Your objective - Output only the lines of the entries that follow, starting at the one with "participant Backend as" and running down to the one with "Shell->>Shell: Arm asynchronous", both included and unchanged.

(Change listing data)
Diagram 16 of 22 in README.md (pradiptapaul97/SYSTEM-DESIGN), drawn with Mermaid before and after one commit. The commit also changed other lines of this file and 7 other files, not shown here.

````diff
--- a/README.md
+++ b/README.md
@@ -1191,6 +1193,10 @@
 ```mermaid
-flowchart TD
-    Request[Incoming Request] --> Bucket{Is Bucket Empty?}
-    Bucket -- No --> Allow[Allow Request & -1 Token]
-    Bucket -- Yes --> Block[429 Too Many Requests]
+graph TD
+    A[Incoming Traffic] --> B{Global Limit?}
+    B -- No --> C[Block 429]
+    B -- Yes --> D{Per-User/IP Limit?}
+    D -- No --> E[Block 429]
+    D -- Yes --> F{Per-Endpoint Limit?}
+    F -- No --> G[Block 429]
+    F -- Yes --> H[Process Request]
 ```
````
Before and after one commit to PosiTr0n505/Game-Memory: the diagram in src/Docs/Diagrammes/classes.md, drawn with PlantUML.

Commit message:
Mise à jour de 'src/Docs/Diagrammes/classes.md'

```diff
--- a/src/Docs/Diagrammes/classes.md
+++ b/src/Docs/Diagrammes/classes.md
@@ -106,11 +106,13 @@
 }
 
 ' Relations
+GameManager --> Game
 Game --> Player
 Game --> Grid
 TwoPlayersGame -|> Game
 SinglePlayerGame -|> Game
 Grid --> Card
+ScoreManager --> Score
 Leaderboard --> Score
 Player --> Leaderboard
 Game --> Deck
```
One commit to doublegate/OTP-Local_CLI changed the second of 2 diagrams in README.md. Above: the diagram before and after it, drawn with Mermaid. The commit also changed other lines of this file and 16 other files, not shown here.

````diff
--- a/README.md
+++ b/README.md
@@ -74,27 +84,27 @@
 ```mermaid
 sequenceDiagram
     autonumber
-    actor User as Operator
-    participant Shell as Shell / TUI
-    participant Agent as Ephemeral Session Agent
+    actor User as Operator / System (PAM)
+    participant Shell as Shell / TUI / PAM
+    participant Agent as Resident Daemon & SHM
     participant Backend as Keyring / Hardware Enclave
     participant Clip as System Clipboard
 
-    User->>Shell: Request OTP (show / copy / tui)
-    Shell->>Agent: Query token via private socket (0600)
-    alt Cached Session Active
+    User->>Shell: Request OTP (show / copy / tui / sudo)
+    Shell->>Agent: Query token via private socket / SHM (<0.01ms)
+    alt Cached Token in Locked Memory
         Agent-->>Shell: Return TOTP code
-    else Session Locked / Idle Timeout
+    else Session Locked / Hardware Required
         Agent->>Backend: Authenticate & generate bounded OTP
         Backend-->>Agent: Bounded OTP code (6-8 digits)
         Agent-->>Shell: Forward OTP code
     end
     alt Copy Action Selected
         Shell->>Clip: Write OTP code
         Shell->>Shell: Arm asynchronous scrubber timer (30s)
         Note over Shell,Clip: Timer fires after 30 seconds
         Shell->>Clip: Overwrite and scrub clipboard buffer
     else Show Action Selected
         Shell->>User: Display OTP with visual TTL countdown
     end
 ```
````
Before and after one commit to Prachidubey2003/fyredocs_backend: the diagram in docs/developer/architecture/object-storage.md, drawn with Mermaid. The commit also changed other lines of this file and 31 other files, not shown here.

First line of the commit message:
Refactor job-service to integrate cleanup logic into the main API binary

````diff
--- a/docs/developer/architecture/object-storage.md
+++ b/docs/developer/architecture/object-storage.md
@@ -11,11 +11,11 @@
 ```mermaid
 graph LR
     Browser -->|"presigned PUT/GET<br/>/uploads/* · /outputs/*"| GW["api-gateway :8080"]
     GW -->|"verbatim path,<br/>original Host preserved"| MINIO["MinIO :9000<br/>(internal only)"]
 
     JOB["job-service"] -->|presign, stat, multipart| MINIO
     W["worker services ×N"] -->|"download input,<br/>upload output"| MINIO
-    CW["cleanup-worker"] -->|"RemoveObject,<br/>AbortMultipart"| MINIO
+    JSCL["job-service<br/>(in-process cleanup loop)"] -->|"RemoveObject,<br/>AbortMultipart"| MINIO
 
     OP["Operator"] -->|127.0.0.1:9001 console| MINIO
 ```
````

Task result -
     participant Backend as Keyring / Hardware Enclave
     participant Clip as System Clipboard
 
-    User->>Shell: Request OTP (show / copy / tui)
-    Shell->>Agent: Query token via private socket (0600)
-    alt Cached Session Active
+    User->>Shell: Request OTP (show / copy / tui / sudo)
+    Shell->>Agent: Query token via private socket / SHM (<0.01ms)
+    alt Cached Token in Locked Memory
         Agent-->>Shell: Return TOTP code
-    else Session Locked / Idle Timeout
+    else Session Locked / Hardware Required
         Agent->>Backend: Authenticate & generate bounded OTP
         Backend-->>Agent: Bounded OTP code (6-8 digits)
         Agent-->>Shell: Forward OTP code
     end
     alt Copy Action Selected
         Shell->>Clip: Write OTP code
         Shell->>Shell: Arm asynchronous scrubber timer (30s)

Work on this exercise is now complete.